WORK TASK: Retype the listing below exactly, pictures removed.

### LISTED ENTRIES

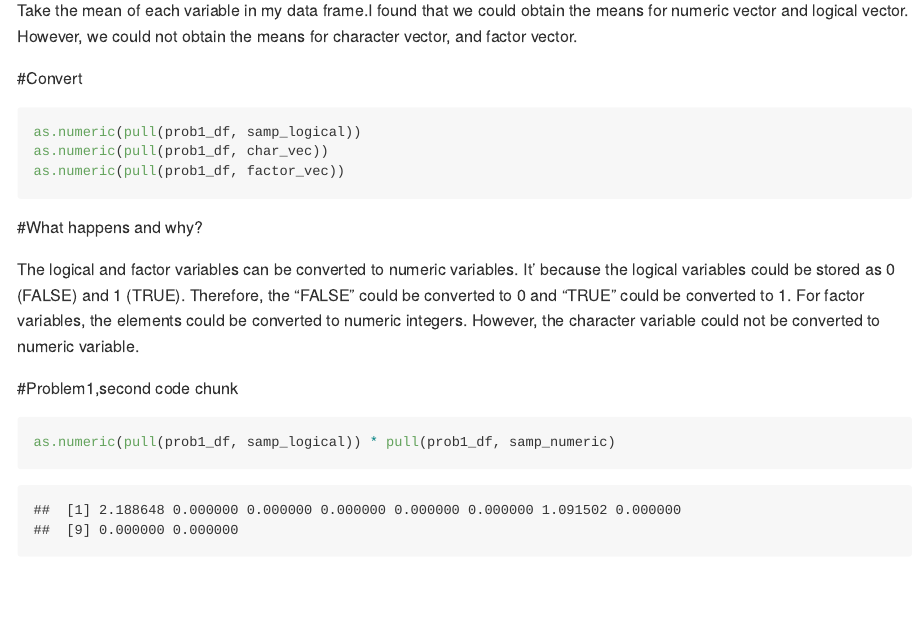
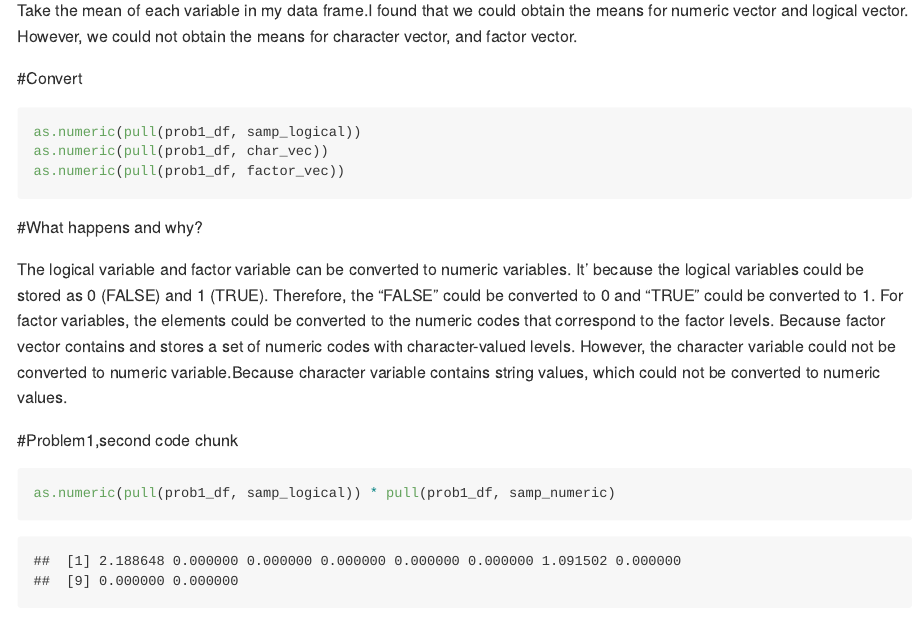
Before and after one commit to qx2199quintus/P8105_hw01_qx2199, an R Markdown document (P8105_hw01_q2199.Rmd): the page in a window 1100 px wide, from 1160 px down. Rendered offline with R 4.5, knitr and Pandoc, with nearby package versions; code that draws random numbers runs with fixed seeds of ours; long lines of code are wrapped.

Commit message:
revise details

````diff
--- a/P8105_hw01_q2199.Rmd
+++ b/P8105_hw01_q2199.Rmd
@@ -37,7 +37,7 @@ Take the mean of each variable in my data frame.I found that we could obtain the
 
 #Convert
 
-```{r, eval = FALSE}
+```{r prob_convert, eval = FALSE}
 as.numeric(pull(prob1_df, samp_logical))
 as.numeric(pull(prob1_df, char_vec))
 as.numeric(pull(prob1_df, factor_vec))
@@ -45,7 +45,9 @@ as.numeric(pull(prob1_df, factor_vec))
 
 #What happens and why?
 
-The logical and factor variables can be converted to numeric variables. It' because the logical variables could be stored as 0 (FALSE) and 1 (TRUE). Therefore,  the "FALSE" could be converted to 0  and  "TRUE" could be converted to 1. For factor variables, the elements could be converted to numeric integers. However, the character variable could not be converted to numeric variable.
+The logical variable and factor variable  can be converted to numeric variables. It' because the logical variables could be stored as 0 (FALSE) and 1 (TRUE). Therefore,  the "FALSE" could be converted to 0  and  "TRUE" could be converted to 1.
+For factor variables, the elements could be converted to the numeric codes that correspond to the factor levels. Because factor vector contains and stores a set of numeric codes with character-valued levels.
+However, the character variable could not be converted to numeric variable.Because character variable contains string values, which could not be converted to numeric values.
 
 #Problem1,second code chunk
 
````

######

ANSWER BELOW:
Before and after one commit to qx2199quintus/P8105_hw01_qx2199, an R Markdown document (P8105_hw01_q2199.Rmd): the page in a window 1100 px wide, from 1160 px down. Rendered offline with R 4.5, knitr and Pandoc, with nearby package versions; code that draws random numbers runs with fixed seeds of ours; long lines of code are wrapped.

Commit message:
revise details

````diff
--- a/P8105_hw01_q2199.Rmd
+++ b/P8105_hw01_q2199.Rmd
@@ -37,7 +37,7 @@ Take the mean of each variable in my data frame.I found that we could obtain the
 
 #Convert
 
-```{r, eval = FALSE}
+```{r prob_convert, eval = FALSE}
 as.numeric(pull(prob1_df, samp_logical))
 as.numeric(pull(prob1_df, char_vec))
 as.numeric(pull(prob1_df, factor_vec))
@@ -45,7 +45,9 @@ as.numeric(pull(prob1_df, factor_vec))
 
 #What happens and why?
 
-The logical and factor variables can be converted to numeric variables. It' because the logical variables could be stored as 0 (FALSE) and 1 (TRUE). Therefore,  the "FALSE" could be converted to 0  and  "TRUE" could be converted to 1. For factor variables, the elements could be converted to numeric integers. However, the character variable could not be converted to numeric variable.
+The logical variable and factor variable  can be converted to numeric variables. It' because the logical variables could be stored as 0 (FALSE) and 1 (TRUE). Therefore,  the "FALSE" could be converted to 0  and  "TRUE" could be converted to 1.
+For factor variables, the elements could be converted to the numeric codes that correspond to the factor levels. Because factor vector contains and stores a set of numeric codes with character-valued levels.
+However, the character variable could not be converted to numeric variable.Because character variable contains string values, which could not be converted to numeric values.
 
 #Problem1,second code chunk
 
````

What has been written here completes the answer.